With many school districts around the country opting for remote learning this fall, many parents question on screen versus paper books studying. And rightly so.

As an assistant professor of education at the University of North Dakota, Virginia Clinton had always encouraged her students to save money on textbooks and buy cheaper digital versions or use free materials online. According to theories she learned in graduate school, there should be no difference between reading on paper and reading on a screen.

But many of her education students told her they actually preferred paper. So she decided to compile results from 33 different high-quality studies that tested students’ comprehension and found that her students might be right.

The studies showed that students of all ages, from elementary school to college, tend to absorb more when they’re reading on paper than on screens, particularly when it comes to nonfiction material.

Sofia Reyes Designs Kid-Friendly Face Shield

Sofia Reyes, a 10-year-old girl from Los Angeles, has gone above and beyond to protect her peers. Sofia came up with the idea of making fun face shields as a school project. Her younger sister helped with the design.

"I know that some kids are afraid of masks. They don't feel secure with normal ones - I tried fun designs," said Reyes. She started out making shields for her family and her classmates. Her goal is to show the other kids that they can still protect themselves without stress.

In an interview with ABC 7, Sofia says…"There can be multiple kinds of designs on them. Like maybe some boys want sportsy thingies on them, maybe I can put a baseball or a basketball on the top. Or like girls also might want ponies or things like that. They can be different designs."

9-Year-Old and Friends Have Raised $100,000 for African American Businesses Selling Homemade Bracelets

Some unlikely heroes in Minneapolis have raised $100,000 to support black-owned businesses and neighborhoods—and they’re only 9-years-old.

9-year-old Kamryn Johnson and five of her friends decided to open a stand selling friendship bracelets. After a lot thinking about where the money would end up going, the group agreed that the proceeds would be donated to businesses and food banks in Minneapolis.

Kamryn & Friends: Bracelets for Unity and Justice” was born. Since setting up the stand on May 30, the kind they have raised more than $100,000 through sales of the bracelets online fundraising and donations. Their focus is on helping black business owners get back on their feet. A portion of the money raised will go towards providing food and household supplies to those in need.

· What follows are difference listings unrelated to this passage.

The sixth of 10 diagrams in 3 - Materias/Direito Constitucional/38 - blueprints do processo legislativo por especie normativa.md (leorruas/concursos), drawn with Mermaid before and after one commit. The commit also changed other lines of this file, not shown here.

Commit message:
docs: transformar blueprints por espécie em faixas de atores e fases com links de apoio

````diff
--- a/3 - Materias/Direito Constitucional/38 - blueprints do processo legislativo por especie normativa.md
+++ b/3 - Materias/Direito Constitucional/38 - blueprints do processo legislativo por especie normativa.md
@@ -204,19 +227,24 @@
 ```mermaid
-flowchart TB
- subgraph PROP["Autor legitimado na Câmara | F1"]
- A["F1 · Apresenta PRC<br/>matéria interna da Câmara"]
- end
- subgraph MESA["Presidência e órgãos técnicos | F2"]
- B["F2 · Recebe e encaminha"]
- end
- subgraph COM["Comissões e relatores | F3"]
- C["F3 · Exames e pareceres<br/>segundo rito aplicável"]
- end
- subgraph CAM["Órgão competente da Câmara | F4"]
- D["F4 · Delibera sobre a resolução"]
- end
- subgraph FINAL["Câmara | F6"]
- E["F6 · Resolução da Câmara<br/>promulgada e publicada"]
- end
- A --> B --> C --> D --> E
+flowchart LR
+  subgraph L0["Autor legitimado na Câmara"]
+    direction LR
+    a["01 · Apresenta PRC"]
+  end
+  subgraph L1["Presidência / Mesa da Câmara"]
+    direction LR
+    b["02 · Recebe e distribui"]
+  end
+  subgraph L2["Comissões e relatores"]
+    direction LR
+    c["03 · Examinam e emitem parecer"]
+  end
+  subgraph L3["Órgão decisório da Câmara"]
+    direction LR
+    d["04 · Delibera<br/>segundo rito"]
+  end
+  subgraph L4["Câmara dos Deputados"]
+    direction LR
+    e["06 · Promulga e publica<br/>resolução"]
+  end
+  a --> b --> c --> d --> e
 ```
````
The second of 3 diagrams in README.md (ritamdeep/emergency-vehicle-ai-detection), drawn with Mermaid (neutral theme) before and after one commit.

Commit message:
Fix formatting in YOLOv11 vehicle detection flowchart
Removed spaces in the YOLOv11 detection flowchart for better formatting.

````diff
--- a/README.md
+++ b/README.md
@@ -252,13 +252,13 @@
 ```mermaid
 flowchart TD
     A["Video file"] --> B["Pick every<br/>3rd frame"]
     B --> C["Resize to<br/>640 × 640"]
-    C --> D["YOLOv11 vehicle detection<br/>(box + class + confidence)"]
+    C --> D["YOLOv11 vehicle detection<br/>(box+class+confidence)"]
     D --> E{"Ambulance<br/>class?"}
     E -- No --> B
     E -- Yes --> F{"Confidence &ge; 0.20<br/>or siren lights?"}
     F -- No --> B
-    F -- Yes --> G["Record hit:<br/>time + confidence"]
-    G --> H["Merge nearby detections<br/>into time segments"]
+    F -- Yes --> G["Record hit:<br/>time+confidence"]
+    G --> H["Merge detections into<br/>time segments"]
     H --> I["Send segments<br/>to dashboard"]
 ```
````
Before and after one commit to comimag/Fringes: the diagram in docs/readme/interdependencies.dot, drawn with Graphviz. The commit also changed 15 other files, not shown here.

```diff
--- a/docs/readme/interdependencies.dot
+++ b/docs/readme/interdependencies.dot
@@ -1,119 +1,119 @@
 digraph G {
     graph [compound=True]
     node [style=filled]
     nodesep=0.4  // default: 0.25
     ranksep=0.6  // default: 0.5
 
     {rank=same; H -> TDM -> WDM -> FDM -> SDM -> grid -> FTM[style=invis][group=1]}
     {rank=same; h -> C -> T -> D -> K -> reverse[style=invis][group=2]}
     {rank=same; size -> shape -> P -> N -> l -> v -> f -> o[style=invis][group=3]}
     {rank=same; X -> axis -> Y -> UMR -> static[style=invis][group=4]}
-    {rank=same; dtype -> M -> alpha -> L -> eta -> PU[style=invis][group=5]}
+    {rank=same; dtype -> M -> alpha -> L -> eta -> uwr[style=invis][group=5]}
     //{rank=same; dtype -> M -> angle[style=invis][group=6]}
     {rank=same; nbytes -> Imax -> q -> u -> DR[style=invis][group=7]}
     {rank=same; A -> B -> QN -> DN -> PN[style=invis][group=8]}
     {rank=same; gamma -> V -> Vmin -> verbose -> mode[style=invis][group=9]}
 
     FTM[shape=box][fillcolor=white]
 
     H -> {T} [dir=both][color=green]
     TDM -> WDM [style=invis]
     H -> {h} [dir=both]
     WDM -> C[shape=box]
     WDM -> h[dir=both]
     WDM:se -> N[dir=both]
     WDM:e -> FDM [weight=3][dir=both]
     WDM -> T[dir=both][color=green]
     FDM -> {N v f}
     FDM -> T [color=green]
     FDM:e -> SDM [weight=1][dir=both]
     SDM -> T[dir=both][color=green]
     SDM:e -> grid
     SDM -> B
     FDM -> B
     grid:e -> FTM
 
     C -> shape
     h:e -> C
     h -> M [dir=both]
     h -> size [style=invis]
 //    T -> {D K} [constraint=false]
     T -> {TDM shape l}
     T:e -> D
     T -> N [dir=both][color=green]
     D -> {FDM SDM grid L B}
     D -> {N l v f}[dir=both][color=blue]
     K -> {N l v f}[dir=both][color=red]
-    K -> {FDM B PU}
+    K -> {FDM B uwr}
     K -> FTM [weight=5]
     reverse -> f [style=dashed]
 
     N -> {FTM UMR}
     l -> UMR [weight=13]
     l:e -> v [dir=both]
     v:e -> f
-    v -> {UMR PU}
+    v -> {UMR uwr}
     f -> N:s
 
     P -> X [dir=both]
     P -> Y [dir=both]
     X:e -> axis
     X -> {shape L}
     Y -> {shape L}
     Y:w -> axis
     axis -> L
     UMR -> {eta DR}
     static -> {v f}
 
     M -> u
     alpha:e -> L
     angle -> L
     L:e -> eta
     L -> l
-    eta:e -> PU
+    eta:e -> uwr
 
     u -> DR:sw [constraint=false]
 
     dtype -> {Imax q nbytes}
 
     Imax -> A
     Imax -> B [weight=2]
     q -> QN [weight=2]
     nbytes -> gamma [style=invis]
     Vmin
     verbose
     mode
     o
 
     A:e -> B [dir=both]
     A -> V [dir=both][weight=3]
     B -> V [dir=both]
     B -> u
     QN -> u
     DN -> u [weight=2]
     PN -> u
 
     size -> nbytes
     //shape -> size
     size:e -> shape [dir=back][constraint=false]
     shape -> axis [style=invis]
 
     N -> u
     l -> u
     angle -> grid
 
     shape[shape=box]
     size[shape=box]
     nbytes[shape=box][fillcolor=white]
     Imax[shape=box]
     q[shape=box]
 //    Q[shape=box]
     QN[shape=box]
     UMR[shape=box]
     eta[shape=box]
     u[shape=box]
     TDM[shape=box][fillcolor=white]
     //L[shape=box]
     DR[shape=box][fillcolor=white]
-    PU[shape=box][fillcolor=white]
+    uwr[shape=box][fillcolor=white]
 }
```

Preventing Pediatric Vehicular Heatstroke

860 children have died due to vehicular heatstroke since 1998. All of these deaths could have been prevented. As of July 21, 11 children have already died this year.

Orly Avitzur, M.D., former medical director for Consumer Reports, says "Temperatures that might seem comfortable for adults can quickly become dangerous for children".

Consumer Report testing shows it doesn't take hot weather for kids to wind up in danger. In some areas of the country, the threat is year-round.

The children that have died from vehicular heatstroke in the United States have ranged in age from 5 days to 14 years. More than half of the deaths (54%) are children under 2 years of age.